Keepalived is a very handy piece of ops-sauce. Dash some on your operations project and it adds a bit of tangy high availability and an aroma of robust fail-over.
It implements a VRRPv2 stack to handle LVS director failover and acts as a userspace daemon for LVS cluster nodes healthchecks and LVS directors failover.
While trying to reverse engineer how a previous co-worker setup a MySQL load balancing scheme using keepalived I discovered how difficult it was to find rpms for it (I found 1.1.10 out there). I’ll be posting later on the MySQL HA scheme later.

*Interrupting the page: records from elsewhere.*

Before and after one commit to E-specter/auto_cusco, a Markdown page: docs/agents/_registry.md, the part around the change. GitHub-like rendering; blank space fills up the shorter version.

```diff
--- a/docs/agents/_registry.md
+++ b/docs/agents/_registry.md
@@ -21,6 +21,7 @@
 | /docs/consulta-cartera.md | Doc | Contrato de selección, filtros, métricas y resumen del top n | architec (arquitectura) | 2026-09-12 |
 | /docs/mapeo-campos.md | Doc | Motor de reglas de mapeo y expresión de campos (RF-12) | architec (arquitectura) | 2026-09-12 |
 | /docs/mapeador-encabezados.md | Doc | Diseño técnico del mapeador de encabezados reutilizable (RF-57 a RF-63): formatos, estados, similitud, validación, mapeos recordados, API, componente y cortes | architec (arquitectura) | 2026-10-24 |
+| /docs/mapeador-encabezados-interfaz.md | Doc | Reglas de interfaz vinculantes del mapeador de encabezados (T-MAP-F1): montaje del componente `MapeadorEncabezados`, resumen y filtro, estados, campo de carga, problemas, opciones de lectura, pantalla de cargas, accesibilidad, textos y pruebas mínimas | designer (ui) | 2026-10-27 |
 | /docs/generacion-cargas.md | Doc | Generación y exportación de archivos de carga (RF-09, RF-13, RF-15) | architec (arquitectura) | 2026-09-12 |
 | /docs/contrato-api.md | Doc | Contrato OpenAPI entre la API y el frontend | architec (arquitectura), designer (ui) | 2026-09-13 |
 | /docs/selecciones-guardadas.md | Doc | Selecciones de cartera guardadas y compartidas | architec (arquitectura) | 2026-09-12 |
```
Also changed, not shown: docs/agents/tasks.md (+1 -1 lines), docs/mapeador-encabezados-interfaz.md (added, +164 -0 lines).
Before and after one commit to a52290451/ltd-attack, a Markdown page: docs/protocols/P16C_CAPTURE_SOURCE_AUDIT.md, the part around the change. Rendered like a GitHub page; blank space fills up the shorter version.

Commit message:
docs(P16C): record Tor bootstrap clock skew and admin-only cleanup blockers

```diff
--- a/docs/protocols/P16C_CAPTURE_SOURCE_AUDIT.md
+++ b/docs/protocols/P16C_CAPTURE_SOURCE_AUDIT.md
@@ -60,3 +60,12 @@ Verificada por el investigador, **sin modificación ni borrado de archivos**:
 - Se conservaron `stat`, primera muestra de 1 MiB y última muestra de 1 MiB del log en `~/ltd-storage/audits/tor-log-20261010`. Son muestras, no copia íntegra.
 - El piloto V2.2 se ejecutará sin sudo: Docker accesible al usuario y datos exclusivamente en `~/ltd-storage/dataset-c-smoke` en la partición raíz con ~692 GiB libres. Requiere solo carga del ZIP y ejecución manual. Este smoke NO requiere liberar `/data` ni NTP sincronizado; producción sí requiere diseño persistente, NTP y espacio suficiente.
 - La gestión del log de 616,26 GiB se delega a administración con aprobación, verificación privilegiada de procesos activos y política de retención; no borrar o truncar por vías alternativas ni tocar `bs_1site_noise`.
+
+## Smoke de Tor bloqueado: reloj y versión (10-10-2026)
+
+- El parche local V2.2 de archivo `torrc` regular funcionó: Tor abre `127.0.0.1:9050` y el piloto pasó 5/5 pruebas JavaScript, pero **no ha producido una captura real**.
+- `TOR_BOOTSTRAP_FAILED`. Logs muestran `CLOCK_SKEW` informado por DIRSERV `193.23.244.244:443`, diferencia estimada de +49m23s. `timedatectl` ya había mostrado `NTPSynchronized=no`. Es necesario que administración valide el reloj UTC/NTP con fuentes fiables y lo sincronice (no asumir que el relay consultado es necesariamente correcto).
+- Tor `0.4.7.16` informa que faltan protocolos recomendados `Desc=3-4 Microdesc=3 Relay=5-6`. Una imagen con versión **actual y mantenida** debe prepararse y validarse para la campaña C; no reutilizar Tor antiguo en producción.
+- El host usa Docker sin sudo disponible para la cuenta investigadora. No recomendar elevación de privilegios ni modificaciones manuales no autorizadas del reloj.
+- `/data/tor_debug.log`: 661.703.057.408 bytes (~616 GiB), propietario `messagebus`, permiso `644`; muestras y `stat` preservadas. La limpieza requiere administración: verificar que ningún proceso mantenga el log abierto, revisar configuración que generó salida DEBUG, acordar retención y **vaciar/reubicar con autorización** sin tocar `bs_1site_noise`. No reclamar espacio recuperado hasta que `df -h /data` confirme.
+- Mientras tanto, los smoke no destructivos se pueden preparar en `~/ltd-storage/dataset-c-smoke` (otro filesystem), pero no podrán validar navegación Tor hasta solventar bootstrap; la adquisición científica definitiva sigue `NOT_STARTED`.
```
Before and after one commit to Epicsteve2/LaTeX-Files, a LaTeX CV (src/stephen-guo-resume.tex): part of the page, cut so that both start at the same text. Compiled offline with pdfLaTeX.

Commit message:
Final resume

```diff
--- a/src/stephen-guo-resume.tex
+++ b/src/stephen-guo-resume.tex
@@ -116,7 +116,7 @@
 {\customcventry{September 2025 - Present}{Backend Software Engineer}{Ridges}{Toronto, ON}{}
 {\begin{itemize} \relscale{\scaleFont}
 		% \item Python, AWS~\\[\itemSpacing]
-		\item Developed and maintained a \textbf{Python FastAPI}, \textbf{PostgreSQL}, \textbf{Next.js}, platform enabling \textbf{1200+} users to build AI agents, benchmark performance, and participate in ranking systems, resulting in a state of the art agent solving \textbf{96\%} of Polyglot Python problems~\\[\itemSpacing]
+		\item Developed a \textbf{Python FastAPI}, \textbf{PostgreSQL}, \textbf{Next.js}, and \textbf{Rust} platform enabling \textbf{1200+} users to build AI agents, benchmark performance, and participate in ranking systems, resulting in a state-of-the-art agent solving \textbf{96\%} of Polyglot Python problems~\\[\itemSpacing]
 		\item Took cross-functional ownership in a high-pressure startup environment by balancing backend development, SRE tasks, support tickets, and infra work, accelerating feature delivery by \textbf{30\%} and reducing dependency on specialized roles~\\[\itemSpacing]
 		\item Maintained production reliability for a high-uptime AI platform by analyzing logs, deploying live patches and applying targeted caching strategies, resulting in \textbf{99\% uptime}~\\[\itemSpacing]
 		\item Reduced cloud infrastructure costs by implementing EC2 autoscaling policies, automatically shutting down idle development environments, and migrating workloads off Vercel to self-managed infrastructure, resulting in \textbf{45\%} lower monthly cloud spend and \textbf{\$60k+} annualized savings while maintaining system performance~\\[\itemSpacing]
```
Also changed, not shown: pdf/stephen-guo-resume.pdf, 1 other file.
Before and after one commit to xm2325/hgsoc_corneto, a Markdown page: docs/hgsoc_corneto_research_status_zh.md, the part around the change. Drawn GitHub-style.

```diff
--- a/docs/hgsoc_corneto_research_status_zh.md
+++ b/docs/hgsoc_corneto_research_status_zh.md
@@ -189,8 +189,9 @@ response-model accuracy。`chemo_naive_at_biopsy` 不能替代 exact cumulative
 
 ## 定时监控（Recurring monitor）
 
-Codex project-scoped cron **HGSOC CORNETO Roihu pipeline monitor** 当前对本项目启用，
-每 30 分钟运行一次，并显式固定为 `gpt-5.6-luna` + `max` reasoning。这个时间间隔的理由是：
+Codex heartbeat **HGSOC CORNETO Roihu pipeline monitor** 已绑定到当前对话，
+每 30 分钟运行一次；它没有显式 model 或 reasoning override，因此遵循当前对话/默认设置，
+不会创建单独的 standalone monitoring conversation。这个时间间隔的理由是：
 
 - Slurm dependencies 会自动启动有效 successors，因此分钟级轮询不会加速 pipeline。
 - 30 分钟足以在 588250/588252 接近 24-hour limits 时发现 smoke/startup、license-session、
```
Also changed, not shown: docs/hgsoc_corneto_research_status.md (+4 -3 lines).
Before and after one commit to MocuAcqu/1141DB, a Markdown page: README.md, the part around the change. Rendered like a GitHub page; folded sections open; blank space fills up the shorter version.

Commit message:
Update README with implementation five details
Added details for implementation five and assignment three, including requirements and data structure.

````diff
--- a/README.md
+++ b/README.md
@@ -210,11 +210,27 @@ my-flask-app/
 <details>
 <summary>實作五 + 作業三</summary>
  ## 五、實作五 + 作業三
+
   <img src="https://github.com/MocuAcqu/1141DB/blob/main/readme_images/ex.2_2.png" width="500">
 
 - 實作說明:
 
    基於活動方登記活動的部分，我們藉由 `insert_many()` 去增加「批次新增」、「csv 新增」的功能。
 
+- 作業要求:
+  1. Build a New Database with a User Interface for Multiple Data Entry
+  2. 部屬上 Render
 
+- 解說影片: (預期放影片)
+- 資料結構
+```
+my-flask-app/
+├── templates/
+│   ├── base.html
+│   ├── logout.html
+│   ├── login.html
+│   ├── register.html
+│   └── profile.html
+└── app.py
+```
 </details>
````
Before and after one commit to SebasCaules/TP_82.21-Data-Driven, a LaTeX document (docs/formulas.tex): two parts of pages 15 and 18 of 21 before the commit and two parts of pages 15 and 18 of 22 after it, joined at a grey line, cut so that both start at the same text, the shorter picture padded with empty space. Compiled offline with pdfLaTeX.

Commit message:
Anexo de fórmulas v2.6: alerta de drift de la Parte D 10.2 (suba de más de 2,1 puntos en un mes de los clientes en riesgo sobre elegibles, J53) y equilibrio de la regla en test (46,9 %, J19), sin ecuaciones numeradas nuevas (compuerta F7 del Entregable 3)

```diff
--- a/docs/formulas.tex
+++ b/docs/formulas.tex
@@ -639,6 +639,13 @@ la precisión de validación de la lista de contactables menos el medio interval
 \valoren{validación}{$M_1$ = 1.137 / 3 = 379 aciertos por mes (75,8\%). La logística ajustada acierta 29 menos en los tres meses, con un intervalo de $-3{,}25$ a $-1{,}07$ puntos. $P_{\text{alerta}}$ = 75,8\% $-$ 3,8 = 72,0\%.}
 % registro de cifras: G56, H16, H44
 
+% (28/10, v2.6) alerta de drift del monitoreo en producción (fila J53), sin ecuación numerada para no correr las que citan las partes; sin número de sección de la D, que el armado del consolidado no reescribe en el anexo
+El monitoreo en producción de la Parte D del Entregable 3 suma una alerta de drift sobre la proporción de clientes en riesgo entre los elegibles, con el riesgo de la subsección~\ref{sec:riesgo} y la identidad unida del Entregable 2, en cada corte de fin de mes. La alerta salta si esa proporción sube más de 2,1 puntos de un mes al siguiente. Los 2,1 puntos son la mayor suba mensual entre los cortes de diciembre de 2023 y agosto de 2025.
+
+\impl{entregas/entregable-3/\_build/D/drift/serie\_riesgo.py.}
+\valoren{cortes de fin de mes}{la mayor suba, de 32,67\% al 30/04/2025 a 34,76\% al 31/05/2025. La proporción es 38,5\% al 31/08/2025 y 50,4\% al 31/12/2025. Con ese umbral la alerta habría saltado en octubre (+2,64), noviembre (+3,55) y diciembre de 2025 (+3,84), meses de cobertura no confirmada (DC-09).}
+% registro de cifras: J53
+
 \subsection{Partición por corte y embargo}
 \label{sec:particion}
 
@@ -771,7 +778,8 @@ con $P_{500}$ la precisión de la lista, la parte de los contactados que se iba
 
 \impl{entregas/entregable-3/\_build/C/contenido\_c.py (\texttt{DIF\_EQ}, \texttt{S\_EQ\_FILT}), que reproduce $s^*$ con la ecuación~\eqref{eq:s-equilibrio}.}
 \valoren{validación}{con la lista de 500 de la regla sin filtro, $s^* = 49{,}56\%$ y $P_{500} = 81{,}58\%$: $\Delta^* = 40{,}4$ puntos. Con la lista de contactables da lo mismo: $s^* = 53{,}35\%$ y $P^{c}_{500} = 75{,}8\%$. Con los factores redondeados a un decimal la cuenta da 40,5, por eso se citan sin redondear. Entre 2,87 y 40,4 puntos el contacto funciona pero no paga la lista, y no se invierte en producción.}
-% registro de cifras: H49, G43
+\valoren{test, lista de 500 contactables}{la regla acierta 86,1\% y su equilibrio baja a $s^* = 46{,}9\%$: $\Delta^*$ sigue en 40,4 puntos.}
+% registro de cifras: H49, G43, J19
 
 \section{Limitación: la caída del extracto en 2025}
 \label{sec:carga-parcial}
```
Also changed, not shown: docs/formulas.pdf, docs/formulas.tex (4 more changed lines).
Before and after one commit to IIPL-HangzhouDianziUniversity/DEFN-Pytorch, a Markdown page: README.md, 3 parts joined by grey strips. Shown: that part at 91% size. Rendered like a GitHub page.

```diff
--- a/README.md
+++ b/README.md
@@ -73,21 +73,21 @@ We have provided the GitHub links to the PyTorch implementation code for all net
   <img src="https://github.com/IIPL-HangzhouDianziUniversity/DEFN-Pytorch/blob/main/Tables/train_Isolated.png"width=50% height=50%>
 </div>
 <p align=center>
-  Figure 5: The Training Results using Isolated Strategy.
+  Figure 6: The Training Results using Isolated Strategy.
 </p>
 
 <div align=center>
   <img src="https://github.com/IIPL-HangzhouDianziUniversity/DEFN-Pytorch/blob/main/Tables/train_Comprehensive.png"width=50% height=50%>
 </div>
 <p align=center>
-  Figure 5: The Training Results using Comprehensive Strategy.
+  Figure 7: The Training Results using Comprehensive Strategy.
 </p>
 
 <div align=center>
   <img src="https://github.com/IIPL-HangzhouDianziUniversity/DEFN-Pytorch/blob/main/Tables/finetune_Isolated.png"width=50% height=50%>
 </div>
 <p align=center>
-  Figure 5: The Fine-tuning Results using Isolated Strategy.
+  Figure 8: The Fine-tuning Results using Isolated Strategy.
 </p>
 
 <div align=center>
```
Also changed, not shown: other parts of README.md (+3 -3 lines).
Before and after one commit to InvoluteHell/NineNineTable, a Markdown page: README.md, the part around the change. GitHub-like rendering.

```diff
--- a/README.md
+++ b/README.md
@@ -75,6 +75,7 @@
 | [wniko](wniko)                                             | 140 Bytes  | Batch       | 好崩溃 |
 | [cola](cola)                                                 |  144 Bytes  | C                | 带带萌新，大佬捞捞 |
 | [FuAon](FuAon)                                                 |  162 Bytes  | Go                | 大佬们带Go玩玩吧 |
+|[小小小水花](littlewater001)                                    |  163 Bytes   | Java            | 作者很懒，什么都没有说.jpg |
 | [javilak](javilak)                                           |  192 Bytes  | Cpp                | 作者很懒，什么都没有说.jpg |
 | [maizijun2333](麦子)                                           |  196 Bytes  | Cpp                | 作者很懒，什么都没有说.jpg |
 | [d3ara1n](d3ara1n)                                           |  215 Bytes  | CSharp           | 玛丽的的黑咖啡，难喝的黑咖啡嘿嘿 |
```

I tried building the latest version (1.2.2) which continually broke in RHEL5 (despite there being a RHEL6 rpm)… so I gave in and built the latest version of the previous release (1.1.20).
Here we go…
This is epic!
Info why this is epic here.
Info on the implementation is in the release notes
From the release notes, please remember that the slab reassignment feature is in beta and is subject to some changes.
I just took the regular spec file I found for the project elsewhere and modified it a little. I disabled the SASL stuff in my spec file since we don’t use it and I didn’t want to mess with building it.
So here you go:
I was asked today to install Python 2.7 on a CentOS based node and I thought I’d take this oportunity to add a companion article to my Python 2.6 article.
We’re all well aware that CentOS is pretty backwards when it comes to having the latest and greatest sotware packages and is particularly finicky when it comes to Python since so much of RHEL depends on it.
As a rule, I refuse to rush in and install anything in production that isn’t in a manageable package format such as RPM. I need to be able to predictably reproduce software installs across a large number of nodes.
The following steps will not clobber your default Python 2.4 install and will keep both CentOS and your developers happy.
So, here we go.
So I wrote in an earlier post about alt-installing Python 2.6 from source on CentOS, which was easy enough. But, this made it more difficult to maintain and deploy as well as add modules. So, I was lucky enough to come across a nice little yum repository hosted by Rizwan Kassim (Geekymedia.com) that contained an RPM that would do the alt-install work for me
I’m aware that EPEL has a Python 2.6 package, but the Geekymedia RPMs have a whole flurry of modules you can add as well as an RPM for setuptools which will make your life immeasurably easier when running Python 2.4 and 2.6 side-by-side for installing python packages.
The only problems with the Geekymedia RPMs are that the binary packages are all 32-bit (I’m running servers here folks!) and I was unable to get the MySQL-python26 one to work right for me.
So, let’s get down to business.
Before, I wrote about how to build Scribe 2.1 and its’ dependencies on CentOS from source by hand.
I’m not a life long Linux admin, only been at it for a few years, so the process of discovery involved in getting it built made my hairline recede a bit…
The author just after running ’make install’
However, you’re in luck if you want to avoid all that and keep your hair, if you’re willing to make a few compromises.